Government ministers proposed that the UK could abandon EU driving regulations – that limit the types of vehicles newly-qualified drivers can operate – to tackle the shortage of delivery drivers in the UK. With a larger pool of drivers available, many supermarkets, retailers and logistics businesses could have a greater chance of alleviating the pressures and backlogs currently plaguing supply chains.
Perhaps unsurprisingly, road safety campaigners are concerned about the likely outcomes of putting newly qualified drivers in charge of 7 tonne vehicles, but amid the debate there has been little mention of the government’s HGV bootcamps, currently progressing with great success.
The UK’s driver crisis isn’t ‘new’ news. Although Brexit and the global pandemic certainly highlighted the issue and put pressure on the sector, the ageing population had already set in motion a slow but steady decline of experienced, trained drivers for large delivery vehicles.

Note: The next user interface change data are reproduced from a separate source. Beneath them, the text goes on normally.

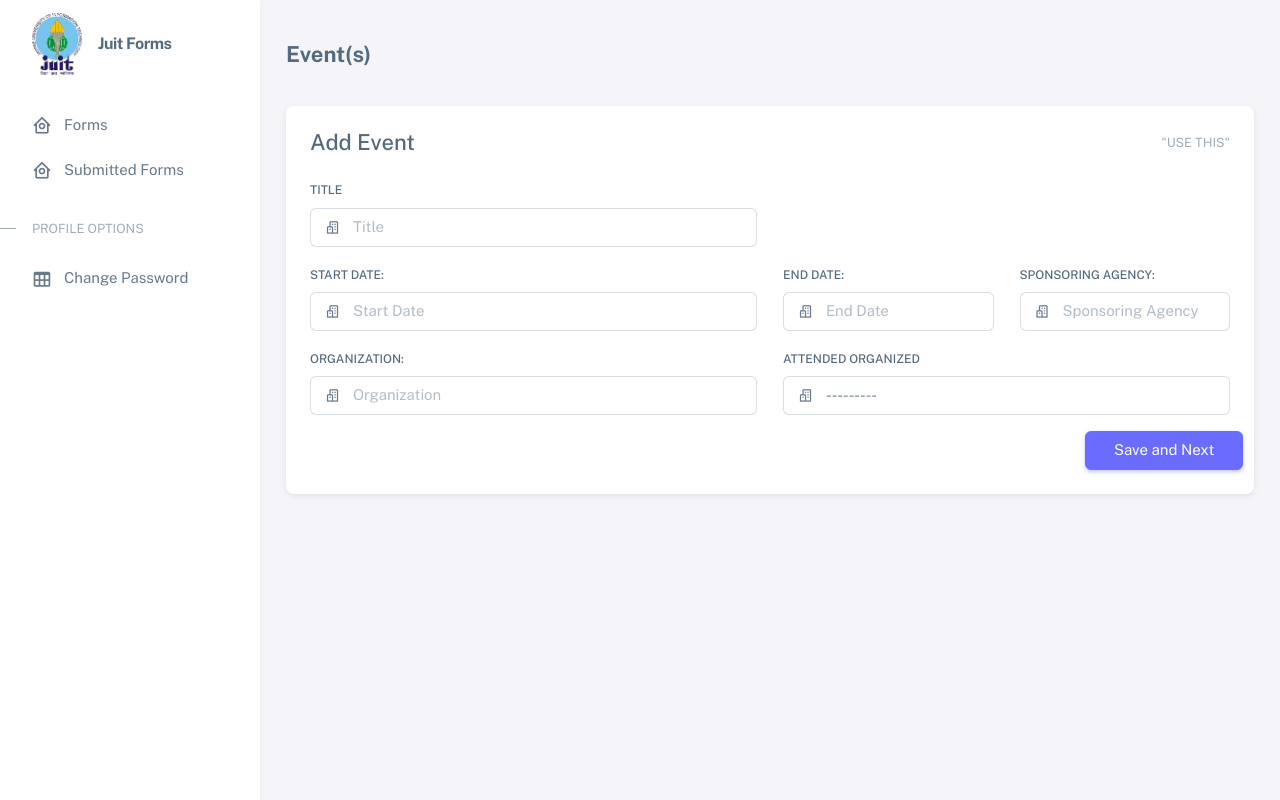
After one commit to itsadityap/juit-forms, a Django app: page /form/2 in a window 1280 px wide. The commit adds this page. Run offline with Django 4.2, Linux system fonts and the light colour scheme; some libraries are stand-ins or nearby versions.

Commit message:
event_form

```diff
--- a/selfappraisal/form.py
+++ b/selfappraisal/form.py
@@ -1,5 +1,5 @@
 from django import forms
-from selfappraisal.models import SelfAppraisalForm
+from selfappraisal.models import SelfAppraisalForm, Event
 
 class SelfAppraisalFormModelForm(forms.ModelForm):
     class Meta:
@@ -12,3 +12,8 @@ class SelfAppraisalFormModelForm(forms.ModelForm):
     #     super().__init__(*args, **kwargs)
 
     #     self.fields['title'].widget.attrs['class'] = 'form-control'
+
+class EventModelForm(forms.ModelForm):
+    class Meta:
+        model  = Event
+        exclude = ['form']
--- a/selfappraisal/urls.py
+++ b/selfappraisal/urls.py
@@ -5,4 +5,5 @@ urlpatterns = [
     path('', views.home_view, name='home'),
     # path('form/', views.FormView.as_view(), name='form'),
     path('form/', views.SelfAppraisalFormCreateView.as_view(), name='createform'),
+    path('form/2', views.EventFormCreateView.as_view(), name='createevent')
 ]
--- a/selfappraisal/views.py
+++ b/selfappraisal/views.py
@@ -1,8 +1,8 @@
 from django.shortcuts import render
 from django.views import View
 from django.views.generic import CreateView
-from selfappraisal.form import SelfAppraisalFormModelForm
-from selfappraisal.models import SelfAppraisalForm
+from selfappraisal.form import SelfAppraisalFormModelForm, EventModelForm
+from selfappraisal.models import SelfAppraisalForm, Event
 from django.urls import reverse_lazy
 
 # Create your views here.
@@ -22,7 +22,16 @@ class SelfAppraisalFormCreateView(CreateView):
 
     def form_valid(self, form):
         form.instance.name = self.request.user
+        return super().form_valid(form)
 
 
+class EventFormCreateView(CreateView):
+    model = Event
+    form_class = EventModelForm
+    template_name = 'selfappraisal/form/event_form.html'
+    success_url = reverse_lazy("home")
+    success_message = "Event added successfully"
 
+    def form_valid(self, form):
+        form.instance.form = SelfAppraisalForm.objects.get(name=self.request.user)
         return super().form_valid(form)
--- /dev/null
+++ b/templates/selfappraisal/form/event_form.html
@@ -0,0 +1,96 @@
+{% extends "base_with_nav.html" %}
+{% load static %}
+{% load widget_tweaks %}
+{% block content %}
+
+<!-- Content wrapper -->
+<div class="content-wrapper">
+    <!-- Content -->
+
+    <div class="container-xxl flex-grow-1 container-p-y">
+      <h4 class="fw-bold py-3 mb-4"> Event(s)</h4>
+      <!-- Basic Layout -->
+      <div class="row">
+        <div class="col-xl">
+          <div class="card mb-4">
+
+            <form method="POST" action="{% url 'createform' %}">
+                {% csrf_token %}
+            <div class="card-header d-flex justify-content-between align-items-center">
+              <h4 class="mb-0">Add Event</h4>
+              <small class="text-muted float-end">"USE THIS"</small>
+            </div>
+            <div class="card-body">
+                <div class="row mb-3">
+                    <div class="col-6">
+                        <label class="form-label" for="{{ form.department.id_for_label }}">Title</label>
+                        <div class="input-group input-group-merge">
+                            <span id="basic-icon-default-company2" class="input-group-text"
+                            ><i class="bx bx-buildings"></i
+                            ></span>
+                            {% render_field form.title|add_class:"form-control"|attr:"placeholder:Title" %}
+                        </div>
+                    </div>
+                </div>
+
+                <div class="row mb-3">
+                    <div class="col-6">
+                        <label class="form-label" for="basic-icon-default-company">Start Date:</label>
+                        <div class="input-group input-group-merge">
+                            <span id="basic-icon-default-company2" class="input-group-text"><i class="bx bx-buildings"></i></span>
+                            {% render_field form.start_date|add_class:"form-control"|attr:"placeholder:Start Date" %}
+                        </div>
+                    </div>
+                    <div class="col-3">
+                        <label class="form-label" for="basic-icon-default-company">End Date:</label>
+                        <div class="input-group input-group-merge">
+                            <span id="basic-icon-default-company2" class="input-group-text"><i class="bx bx-buildings"></i></span>
+                            {% render_field form.end_date|add_class:"form-control"|attr:"placeholder:End Date" %}
+
+                        </div>
+                    </div>
+
+                    <div class="col-3">
+                        <label class="form-label" for="basic-icon-default-company">Sponsoring Agency:</label>
+                        <div class="input-group input-group-merge">
+                            <span id="basic-icon-default-company2" class="input-group-text"><i class="bx bx-buildings"></i></span>
+                            {% render_field form.sponsoring_agency|add_class:"form-control"|attr:"placeholder:Sponsoring Agency" %}
+                        </div>
+                    </div>
+                </div>
+
+                <div class="row mb-3">
+                    <div class="col-6">
+                        <label class="form-label" for="basic-icon-default-company">Organization:</label>
+                        <div class="input-group input-group-merge">
+                            <span id="basic-icon-default-company2" class="input-group-text"><i class="bx bx-buildings"></i></span>
+                            {% render_field form.organization|add_class:"form-control"|attr:"placeholder:Organization" %}
+                        </div>
+                    </div>
+
+                    <div class="col-6">
+                        <label class="form-label" for="basic-icon-default-company">Attended organized</label>
+                        <div class="input-group input-group-merge">
+                            <span id="basic-icon-default-company2" class="input-group-text"><i class="bx bx-buildings"></i></span>
+                            {% render_field form.attended_organized|add_class:"form-control"|attr:"placeholder:Attended organized" %}
+                        </div>
+                    </div>
+
+                    </div>
+                    <div class="row justify-content-end">
+                        <button type="submit" class="btn btn-primary col-2" id="formsubmit">Save and Next</button>
+                    </div>
+
+
+            </div>
+        </form>
+        </div>
+
+          </div>
+        </div>
+      </div>
+
+
+
+    </div>
+{% endblock content %}
```
Also changed, not shown: templates/selfappraisal/form/form.html (+0 -39 lines).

And last year, the government announced HGV driver training bootcamps in response.
Qube Learning had 500 enquiries on the first day the course became available. There is certainly demand for drivers, and there is demand for training. Before suggesting teenagers begin training to drive lorries, we should first matching training to candidates in line with current supply and demand.
“We need more bootcamps. There is such a gap between driver supply and demand in the UK and with the ageing workforce there is a significant skills shortage. There’s no way around it.
“Whilst apprenticeships have a place in the market, I don’t think it’s possible to offer enough apprenticeships to solve this particular problem. HGV bootcamps are necessary to get back to an even keel.”
Using bootcamp training to fulfil current demand and job vacancies, by changing employers’ attitudes towards newly qualified HGV drivers
Challenges and success rates within the bootcamp course and why government must extend the scheme beyond November to meet the ongoing skills crisis head on
By Kismet Finch, Head of Skills Development at Qube Learning